_Work item:_
Every record must be copied exactly.

Entries taken from a collection

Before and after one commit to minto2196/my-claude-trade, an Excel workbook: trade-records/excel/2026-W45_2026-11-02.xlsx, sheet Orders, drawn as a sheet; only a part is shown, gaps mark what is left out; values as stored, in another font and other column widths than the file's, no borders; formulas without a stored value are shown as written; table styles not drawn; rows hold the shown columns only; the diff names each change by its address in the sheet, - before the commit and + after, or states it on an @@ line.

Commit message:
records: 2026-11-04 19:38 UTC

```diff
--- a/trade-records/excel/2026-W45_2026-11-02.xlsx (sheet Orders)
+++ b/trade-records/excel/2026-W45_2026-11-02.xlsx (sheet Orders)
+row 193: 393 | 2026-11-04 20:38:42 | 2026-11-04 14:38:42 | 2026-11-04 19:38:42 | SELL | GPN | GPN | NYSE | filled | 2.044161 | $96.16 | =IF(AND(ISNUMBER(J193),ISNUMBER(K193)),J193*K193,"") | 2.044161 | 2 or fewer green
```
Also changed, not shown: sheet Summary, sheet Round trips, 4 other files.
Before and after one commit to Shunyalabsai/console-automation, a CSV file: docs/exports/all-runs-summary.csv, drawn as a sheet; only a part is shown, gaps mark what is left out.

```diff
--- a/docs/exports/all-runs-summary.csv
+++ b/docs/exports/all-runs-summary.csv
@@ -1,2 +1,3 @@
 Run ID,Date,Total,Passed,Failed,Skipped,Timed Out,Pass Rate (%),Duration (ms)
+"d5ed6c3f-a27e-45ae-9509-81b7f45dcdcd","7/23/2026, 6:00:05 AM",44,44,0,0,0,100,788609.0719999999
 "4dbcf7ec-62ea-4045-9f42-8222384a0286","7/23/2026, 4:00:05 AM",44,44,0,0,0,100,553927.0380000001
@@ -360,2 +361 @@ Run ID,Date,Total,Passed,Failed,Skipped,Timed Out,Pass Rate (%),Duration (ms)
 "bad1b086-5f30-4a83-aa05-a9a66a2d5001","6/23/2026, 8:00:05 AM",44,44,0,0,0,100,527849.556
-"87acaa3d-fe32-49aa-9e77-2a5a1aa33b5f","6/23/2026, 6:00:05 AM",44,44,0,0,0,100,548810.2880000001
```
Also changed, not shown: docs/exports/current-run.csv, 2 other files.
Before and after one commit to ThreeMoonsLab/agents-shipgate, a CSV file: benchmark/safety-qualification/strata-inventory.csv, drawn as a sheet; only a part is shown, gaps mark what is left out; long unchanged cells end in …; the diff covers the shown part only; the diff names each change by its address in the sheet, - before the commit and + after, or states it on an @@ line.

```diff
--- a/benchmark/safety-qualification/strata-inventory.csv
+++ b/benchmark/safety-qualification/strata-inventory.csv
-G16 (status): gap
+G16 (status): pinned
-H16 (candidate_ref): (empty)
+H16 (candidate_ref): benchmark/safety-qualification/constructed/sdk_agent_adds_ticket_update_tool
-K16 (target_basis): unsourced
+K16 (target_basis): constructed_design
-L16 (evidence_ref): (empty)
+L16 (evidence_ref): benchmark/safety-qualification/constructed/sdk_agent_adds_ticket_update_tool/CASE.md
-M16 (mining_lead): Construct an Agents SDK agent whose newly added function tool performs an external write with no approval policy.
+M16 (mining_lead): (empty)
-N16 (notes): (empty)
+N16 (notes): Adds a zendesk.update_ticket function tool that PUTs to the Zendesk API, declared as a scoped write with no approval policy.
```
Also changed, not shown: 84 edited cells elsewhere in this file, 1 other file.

_Response for this exercise:_
Before and after one commit to minto2196/my-claude-trade, an Excel workbook: trade-records/excel/2026-W45_2026-11-02.xlsx, sheet Orders, drawn as a sheet; only a part is shown, gaps mark what is left out; values as stored, in another font and other column widths than the file's, no borders; formulas without a stored value are shown as written; table styles not drawn; rows hold the shown columns only; the diff names each change by its address in the sheet, - before the commit and + after, or states it on an @@ line.

Commit message:
records: 2026-11-04 19:38 UTC

```diff
--- a/trade-records/excel/2026-W45_2026-11-02.xlsx (sheet Orders)
+++ b/trade-records/excel/2026-W45_2026-11-02.xlsx (sheet Orders)
+row 193: 393 | 2026-11-04 20:38:42 | 2026-11-04 14:38:42 | 2026-11-04 19:38:42 | SELL | GPN | GPN | NYSE | filled | 2.044161 | $96.16 | =IF(AND(ISNUMBER(J193),ISNUMBER(K193)),J193*K193,"") | 2.044161 | 2 or fewer green
```
Also changed, not shown: sheet Summary, sheet Round trips, 4 other files.
Before and after one commit to Shunyalabsai/console-automation, a CSV file: docs/exports/all-runs-summary.csv, drawn as a sheet; only a part is shown, gaps mark what is left out.

```diff
--- a/docs/exports/all-runs-summary.csv
+++ b/docs/exports/all-runs-summary.csv
@@ -1,2 +1,3 @@
 Run ID,Date,Total,Passed,Failed,Skipped,Timed Out,Pass Rate (%),Duration (ms)
+"d5ed6c3f-a27e-45ae-9509-81b7f45dcdcd","7/23/2026, 6:00:05 AM",44,44,0,0,0,100,788609.0719999999
 "4dbcf7ec-62ea-4045-9f42-8222384a0286","7/23/2026, 4:00:05 AM",44,44,0,0,0,100,553927.0380000001
@@ -360,2 +361 @@ Run ID,Date,Total,Passed,Failed,Skipped,Timed Out,Pass Rate (%),Duration (ms)
 "bad1b086-5f30-4a83-aa05-a9a66a2d5001","6/23/2026, 8:00:05 AM",44,44,0,0,0,100,527849.556
-"87acaa3d-fe32-49aa-9e77-2a5a1aa33b5f","6/23/2026, 6:00:05 AM",44,44,0,0,0,100,548810.2880000001
```
Also changed, not shown: docs/exports/current-run.csv, 2 other files.
Before and after one commit to ThreeMoonsLab/agents-shipgate, a CSV file: benchmark/safety-qualification/strata-inventory.csv, drawn as a sheet; only a part is shown, gaps mark what is left out; long unchanged cells end in …; the diff covers the shown part only; the diff names each change by its address in the sheet, - before the commit and + after, or states it on an @@ line.

```diff
--- a/benchmark/safety-qualification/strata-inventory.csv
+++ b/benchmark/safety-qualification/strata-inventory.csv
-G16 (status): gap
+G16 (status): pinned
-H16 (candidate_ref): (empty)
+H16 (candidate_ref): benchmark/safety-qualification/constructed/sdk_agent_adds_ticket_update_tool
-K16 (target_basis): unsourced
+K16 (target_basis): constructed_design
-L16 (evidence_ref): (empty)
+L16 (evidence_ref): benchmark/safety-qualification/constructed/sdk_agent_adds_ticket_update_tool/CASE.md
-M16 (mining_lead): Construct an Agents SDK agent whose newly added function tool performs an external write with no approval policy.
+M16 (mining_lead): (empty)
-N16 (notes): (empty)
+N16 (notes): Adds a zendesk.update_ticket function tool that PUTs to the Zendesk API, declared as a scoped write with no approval policy.
```
Also changed, not shown: 84 edited cells elsewhere in this file, 1 other file.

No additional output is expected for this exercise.